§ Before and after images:
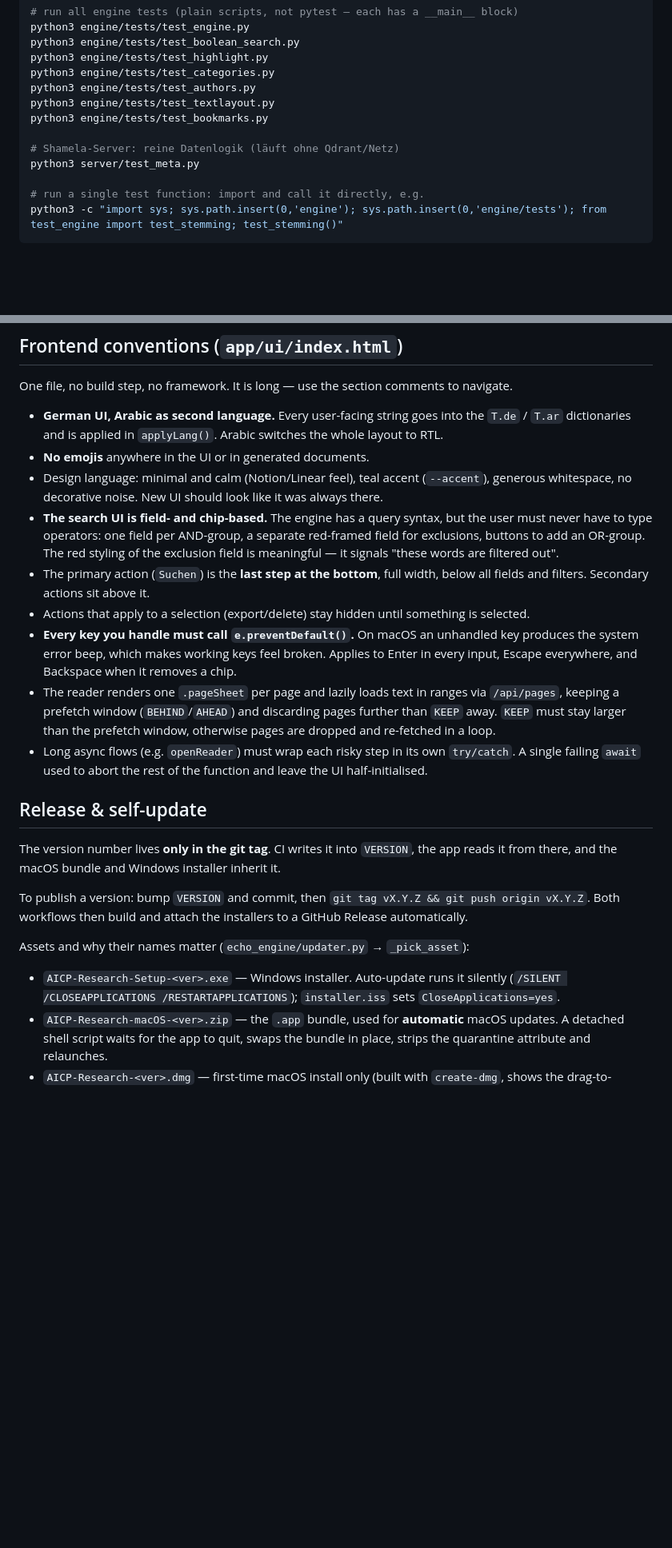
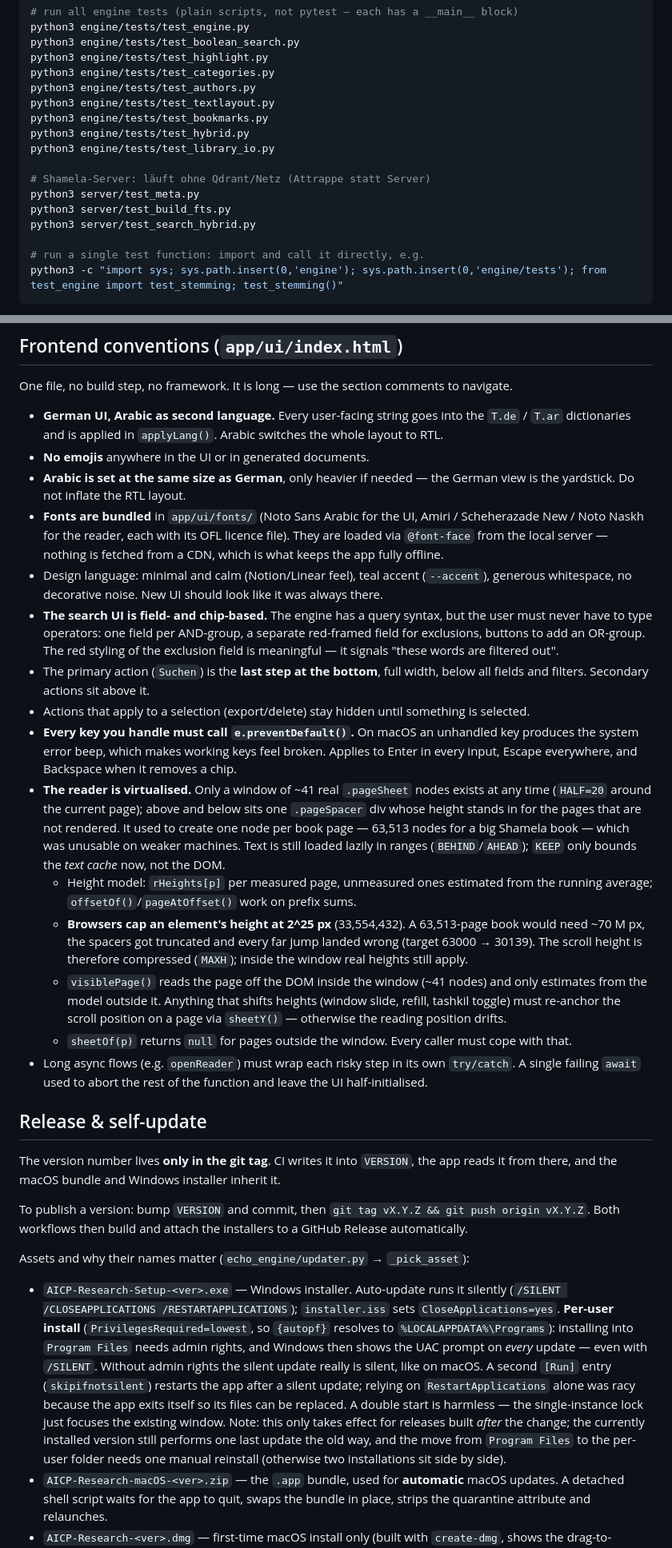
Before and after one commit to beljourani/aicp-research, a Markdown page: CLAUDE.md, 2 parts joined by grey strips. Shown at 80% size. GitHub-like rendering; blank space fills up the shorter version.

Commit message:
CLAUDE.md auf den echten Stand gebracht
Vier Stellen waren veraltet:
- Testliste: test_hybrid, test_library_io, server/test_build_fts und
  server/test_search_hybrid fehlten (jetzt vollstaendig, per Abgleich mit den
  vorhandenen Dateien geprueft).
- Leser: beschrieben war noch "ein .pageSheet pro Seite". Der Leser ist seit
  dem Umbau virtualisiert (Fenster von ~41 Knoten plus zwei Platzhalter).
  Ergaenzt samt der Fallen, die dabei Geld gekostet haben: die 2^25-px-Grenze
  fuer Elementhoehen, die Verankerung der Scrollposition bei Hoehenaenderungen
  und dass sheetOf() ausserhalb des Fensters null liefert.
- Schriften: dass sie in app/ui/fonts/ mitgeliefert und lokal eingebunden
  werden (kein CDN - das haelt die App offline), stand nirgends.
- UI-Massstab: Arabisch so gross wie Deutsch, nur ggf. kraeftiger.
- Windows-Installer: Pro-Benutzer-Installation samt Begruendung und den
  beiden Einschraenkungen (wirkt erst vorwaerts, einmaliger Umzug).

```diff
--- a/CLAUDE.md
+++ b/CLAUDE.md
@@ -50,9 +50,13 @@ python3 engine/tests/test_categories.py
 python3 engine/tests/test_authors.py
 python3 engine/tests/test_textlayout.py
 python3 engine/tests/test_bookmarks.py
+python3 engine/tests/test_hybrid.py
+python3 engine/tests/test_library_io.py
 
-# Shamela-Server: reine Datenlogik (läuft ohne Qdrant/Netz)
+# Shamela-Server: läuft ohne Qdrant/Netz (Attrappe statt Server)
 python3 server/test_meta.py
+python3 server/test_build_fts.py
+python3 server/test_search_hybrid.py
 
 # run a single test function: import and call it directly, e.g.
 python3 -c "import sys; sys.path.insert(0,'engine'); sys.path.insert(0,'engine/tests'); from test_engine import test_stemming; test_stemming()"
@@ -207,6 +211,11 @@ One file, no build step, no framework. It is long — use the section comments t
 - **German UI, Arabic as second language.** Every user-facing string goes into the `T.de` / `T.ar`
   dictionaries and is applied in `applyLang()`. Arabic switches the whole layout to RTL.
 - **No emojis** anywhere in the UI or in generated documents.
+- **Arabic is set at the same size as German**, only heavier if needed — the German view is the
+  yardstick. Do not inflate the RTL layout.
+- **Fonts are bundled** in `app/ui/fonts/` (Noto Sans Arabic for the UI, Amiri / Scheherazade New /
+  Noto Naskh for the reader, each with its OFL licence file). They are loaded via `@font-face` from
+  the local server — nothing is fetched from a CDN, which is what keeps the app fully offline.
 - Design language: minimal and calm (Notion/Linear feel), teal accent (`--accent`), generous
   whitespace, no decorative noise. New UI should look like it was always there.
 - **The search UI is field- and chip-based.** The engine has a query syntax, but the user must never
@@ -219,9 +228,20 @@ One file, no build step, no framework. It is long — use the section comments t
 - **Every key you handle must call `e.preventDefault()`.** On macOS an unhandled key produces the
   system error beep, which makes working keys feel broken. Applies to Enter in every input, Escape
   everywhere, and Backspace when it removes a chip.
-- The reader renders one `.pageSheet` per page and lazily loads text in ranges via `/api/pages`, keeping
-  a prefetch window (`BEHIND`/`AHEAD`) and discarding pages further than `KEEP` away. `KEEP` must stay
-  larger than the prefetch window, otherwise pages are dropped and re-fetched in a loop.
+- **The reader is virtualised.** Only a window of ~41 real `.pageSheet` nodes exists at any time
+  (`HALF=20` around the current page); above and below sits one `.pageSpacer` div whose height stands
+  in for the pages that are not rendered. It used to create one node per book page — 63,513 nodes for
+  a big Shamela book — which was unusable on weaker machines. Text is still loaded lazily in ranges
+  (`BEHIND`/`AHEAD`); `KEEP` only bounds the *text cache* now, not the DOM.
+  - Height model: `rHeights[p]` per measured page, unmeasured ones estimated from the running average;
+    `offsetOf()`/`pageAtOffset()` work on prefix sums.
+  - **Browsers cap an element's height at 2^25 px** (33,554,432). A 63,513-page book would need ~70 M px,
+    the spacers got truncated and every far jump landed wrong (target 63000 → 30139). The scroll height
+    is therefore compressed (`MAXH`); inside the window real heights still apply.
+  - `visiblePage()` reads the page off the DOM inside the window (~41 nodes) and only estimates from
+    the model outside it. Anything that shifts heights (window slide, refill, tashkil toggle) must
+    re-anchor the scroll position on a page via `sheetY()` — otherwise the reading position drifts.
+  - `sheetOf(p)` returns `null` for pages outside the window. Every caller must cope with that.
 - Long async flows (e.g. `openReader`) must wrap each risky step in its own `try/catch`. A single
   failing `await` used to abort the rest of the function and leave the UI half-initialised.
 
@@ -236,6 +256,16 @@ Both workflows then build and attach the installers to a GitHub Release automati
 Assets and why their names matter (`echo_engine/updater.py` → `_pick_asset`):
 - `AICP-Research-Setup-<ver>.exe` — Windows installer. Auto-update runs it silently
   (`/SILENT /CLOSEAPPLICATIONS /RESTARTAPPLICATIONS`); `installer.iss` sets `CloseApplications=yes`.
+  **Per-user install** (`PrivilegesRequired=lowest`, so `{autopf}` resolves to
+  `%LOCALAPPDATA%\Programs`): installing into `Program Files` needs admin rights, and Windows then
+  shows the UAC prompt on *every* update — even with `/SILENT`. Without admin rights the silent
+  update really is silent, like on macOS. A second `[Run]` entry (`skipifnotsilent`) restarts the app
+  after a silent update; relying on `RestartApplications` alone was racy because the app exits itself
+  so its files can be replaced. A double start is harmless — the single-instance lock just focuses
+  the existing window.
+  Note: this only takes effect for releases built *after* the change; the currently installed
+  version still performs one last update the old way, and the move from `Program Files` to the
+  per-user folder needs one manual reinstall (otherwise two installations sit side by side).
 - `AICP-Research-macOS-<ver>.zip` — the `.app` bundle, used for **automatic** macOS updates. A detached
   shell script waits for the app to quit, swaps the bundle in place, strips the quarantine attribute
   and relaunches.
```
---
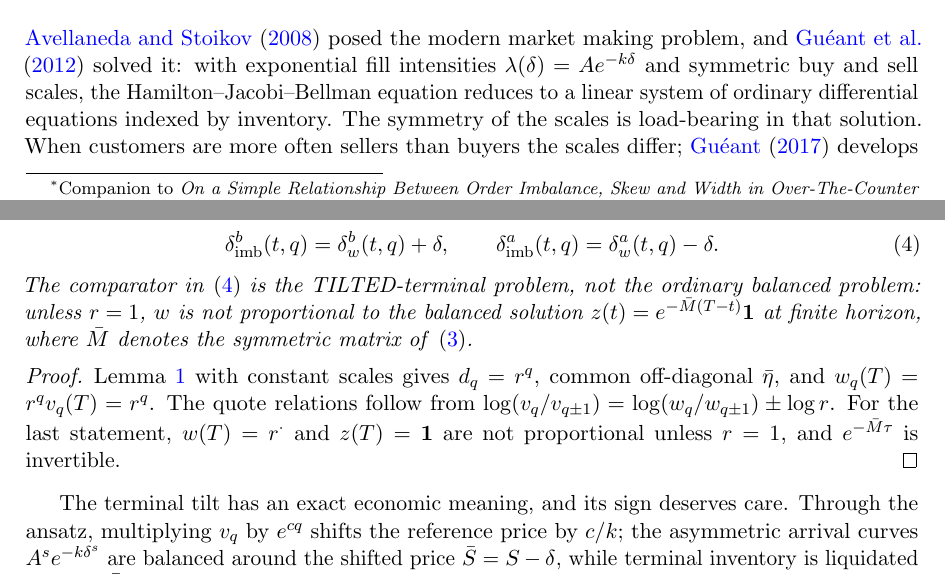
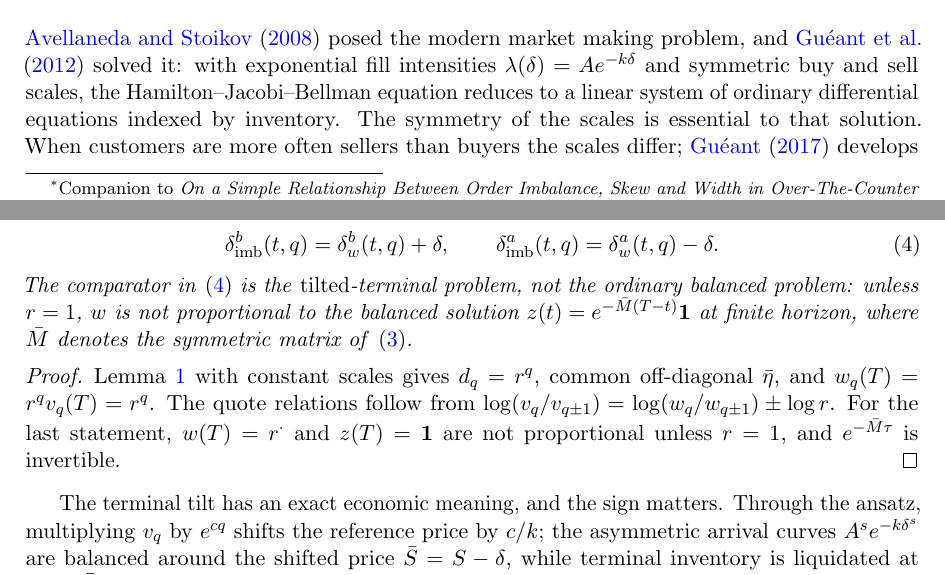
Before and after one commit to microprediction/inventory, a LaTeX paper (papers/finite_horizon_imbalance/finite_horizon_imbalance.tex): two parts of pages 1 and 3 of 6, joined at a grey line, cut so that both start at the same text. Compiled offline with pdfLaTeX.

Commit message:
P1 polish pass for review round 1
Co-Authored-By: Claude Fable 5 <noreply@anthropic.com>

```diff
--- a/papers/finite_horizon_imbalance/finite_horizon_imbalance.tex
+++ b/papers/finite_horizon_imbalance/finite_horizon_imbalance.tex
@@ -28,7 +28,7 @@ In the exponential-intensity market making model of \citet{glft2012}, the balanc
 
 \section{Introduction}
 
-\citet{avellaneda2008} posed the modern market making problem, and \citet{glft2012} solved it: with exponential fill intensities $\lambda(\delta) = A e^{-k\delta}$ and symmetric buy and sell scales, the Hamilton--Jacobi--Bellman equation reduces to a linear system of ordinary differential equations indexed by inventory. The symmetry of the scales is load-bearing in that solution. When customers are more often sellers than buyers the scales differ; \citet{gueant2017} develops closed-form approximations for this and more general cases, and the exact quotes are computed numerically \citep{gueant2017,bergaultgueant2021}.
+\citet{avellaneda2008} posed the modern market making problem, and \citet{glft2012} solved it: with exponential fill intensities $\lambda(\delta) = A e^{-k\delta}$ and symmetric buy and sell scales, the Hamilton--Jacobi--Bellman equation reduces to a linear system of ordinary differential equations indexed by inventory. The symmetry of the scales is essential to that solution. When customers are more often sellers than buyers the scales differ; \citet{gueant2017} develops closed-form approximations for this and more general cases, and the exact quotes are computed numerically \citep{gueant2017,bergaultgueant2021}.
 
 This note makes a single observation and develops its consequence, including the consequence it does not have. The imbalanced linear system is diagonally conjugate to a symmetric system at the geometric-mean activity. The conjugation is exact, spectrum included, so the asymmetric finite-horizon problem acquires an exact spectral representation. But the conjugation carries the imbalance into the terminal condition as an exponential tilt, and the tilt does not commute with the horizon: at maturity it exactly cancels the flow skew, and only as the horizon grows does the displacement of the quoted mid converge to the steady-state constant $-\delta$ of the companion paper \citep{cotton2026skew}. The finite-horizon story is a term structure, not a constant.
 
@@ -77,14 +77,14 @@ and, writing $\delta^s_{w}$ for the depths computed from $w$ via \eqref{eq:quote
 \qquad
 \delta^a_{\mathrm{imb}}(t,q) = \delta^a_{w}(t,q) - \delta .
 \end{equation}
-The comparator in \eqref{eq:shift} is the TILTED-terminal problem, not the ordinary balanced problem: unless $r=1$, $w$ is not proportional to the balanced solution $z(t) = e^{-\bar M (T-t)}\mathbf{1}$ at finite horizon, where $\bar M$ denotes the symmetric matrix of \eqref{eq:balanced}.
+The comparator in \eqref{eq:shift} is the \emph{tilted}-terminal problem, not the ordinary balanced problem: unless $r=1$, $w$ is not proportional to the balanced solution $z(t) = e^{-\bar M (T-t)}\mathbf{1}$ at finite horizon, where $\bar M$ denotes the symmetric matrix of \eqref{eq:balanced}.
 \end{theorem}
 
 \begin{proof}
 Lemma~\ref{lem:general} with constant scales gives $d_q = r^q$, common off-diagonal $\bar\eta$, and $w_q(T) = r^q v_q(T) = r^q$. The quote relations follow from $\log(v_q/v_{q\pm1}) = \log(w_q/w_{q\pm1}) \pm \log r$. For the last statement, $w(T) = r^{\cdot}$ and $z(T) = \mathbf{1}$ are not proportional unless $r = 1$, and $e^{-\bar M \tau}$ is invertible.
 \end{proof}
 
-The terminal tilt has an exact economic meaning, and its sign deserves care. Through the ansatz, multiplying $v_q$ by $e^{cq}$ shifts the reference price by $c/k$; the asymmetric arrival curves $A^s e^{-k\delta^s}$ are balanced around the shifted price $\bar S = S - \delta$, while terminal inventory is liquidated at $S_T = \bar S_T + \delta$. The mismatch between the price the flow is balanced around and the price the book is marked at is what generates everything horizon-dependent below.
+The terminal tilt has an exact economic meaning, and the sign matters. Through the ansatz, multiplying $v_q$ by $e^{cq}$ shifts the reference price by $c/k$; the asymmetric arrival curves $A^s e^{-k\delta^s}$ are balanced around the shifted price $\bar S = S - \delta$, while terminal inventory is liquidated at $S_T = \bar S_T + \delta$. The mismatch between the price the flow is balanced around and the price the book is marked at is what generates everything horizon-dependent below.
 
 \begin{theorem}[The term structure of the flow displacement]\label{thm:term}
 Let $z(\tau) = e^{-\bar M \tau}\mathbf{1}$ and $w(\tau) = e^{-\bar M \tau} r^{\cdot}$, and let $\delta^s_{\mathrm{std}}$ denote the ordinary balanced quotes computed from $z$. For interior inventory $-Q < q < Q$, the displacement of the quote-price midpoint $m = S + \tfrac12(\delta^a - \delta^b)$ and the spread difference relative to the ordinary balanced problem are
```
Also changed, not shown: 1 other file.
==
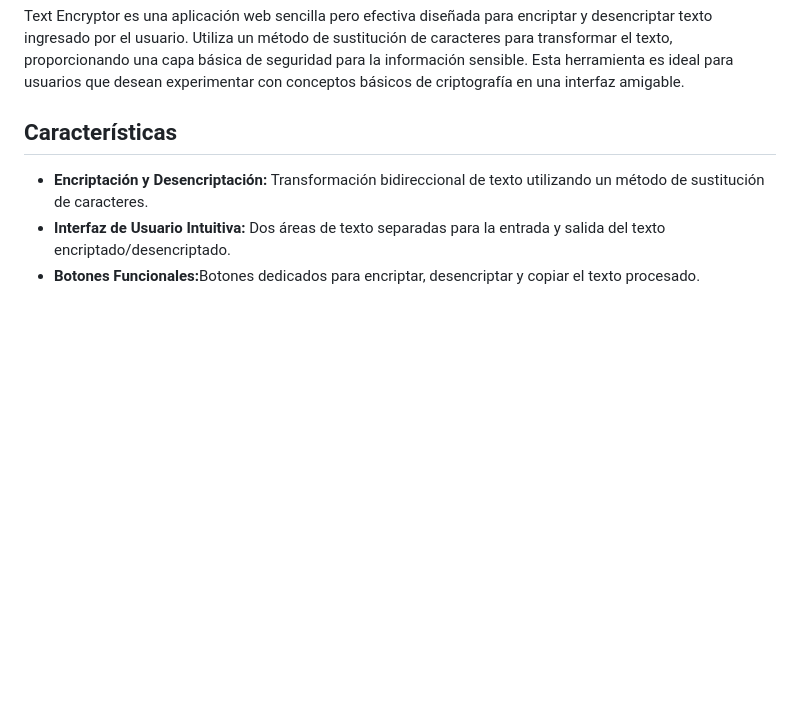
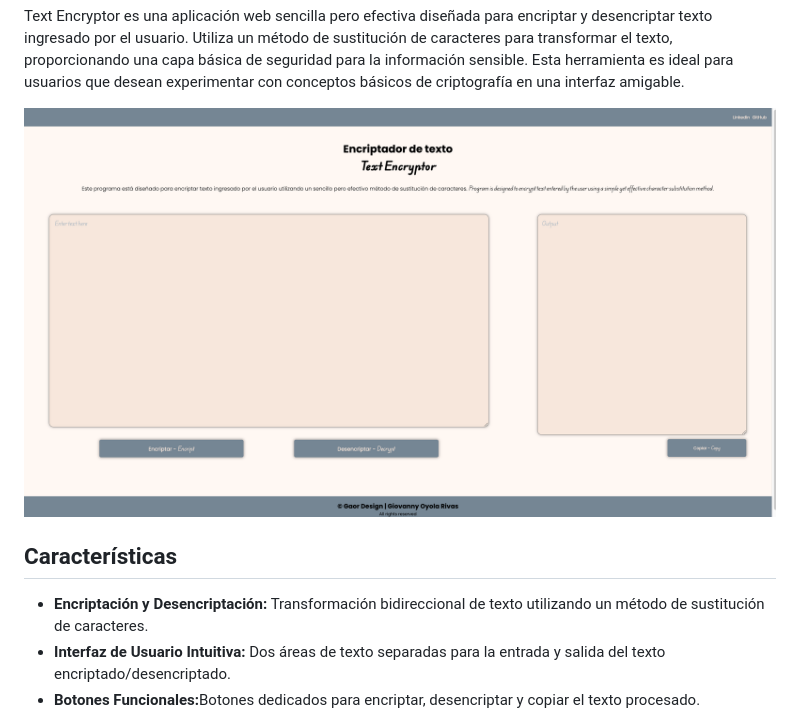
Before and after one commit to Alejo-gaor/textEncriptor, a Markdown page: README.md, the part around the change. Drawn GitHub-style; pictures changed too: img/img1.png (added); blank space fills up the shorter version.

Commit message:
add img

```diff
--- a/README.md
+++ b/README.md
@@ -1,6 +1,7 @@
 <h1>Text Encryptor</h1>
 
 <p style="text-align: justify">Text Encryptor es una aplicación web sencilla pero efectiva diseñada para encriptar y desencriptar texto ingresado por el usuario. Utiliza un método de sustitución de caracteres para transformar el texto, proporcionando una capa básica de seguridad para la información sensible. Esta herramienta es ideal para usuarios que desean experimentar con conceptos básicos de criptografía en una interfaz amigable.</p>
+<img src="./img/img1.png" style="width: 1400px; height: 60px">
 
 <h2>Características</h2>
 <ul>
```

§ Work to be completed:
In the data above, retype exactly and only the lines between the one holding "Before and after one commit to beljourani/aicp-research, a" and the one holding "und dass sheetOf()", inclusive.

§ Answer to the problem:
Before and after one commit to beljourani/aicp-research, a Markdown page: CLAUDE.md, 2 parts joined by grey strips. Shown at 80% size. GitHub-like rendering; blank space fills up the shorter version.

Commit message:
CLAUDE.md auf den echten Stand gebracht
Vier Stellen waren veraltet:
- Testliste: test_hybrid, test_library_io, server/test_build_fts und
  server/test_search_hybrid fehlten (jetzt vollstaendig, per Abgleich mit den
  vorhandenen Dateien geprueft).
- Leser: beschrieben war noch "ein .pageSheet pro Seite". Der Leser ist seit
  dem Umbau virtualisiert (Fenster von ~41 Knoten plus zwei Platzhalter).
  Ergaenzt samt der Fallen, die dabei Geld gekostet haben: die 2^25-px-Grenze
  fuer Elementhoehen, die Verankerung der Scrollposition bei Hoehenaenderungen
  und dass sheetOf() ausserhalb des Fensters null liefert.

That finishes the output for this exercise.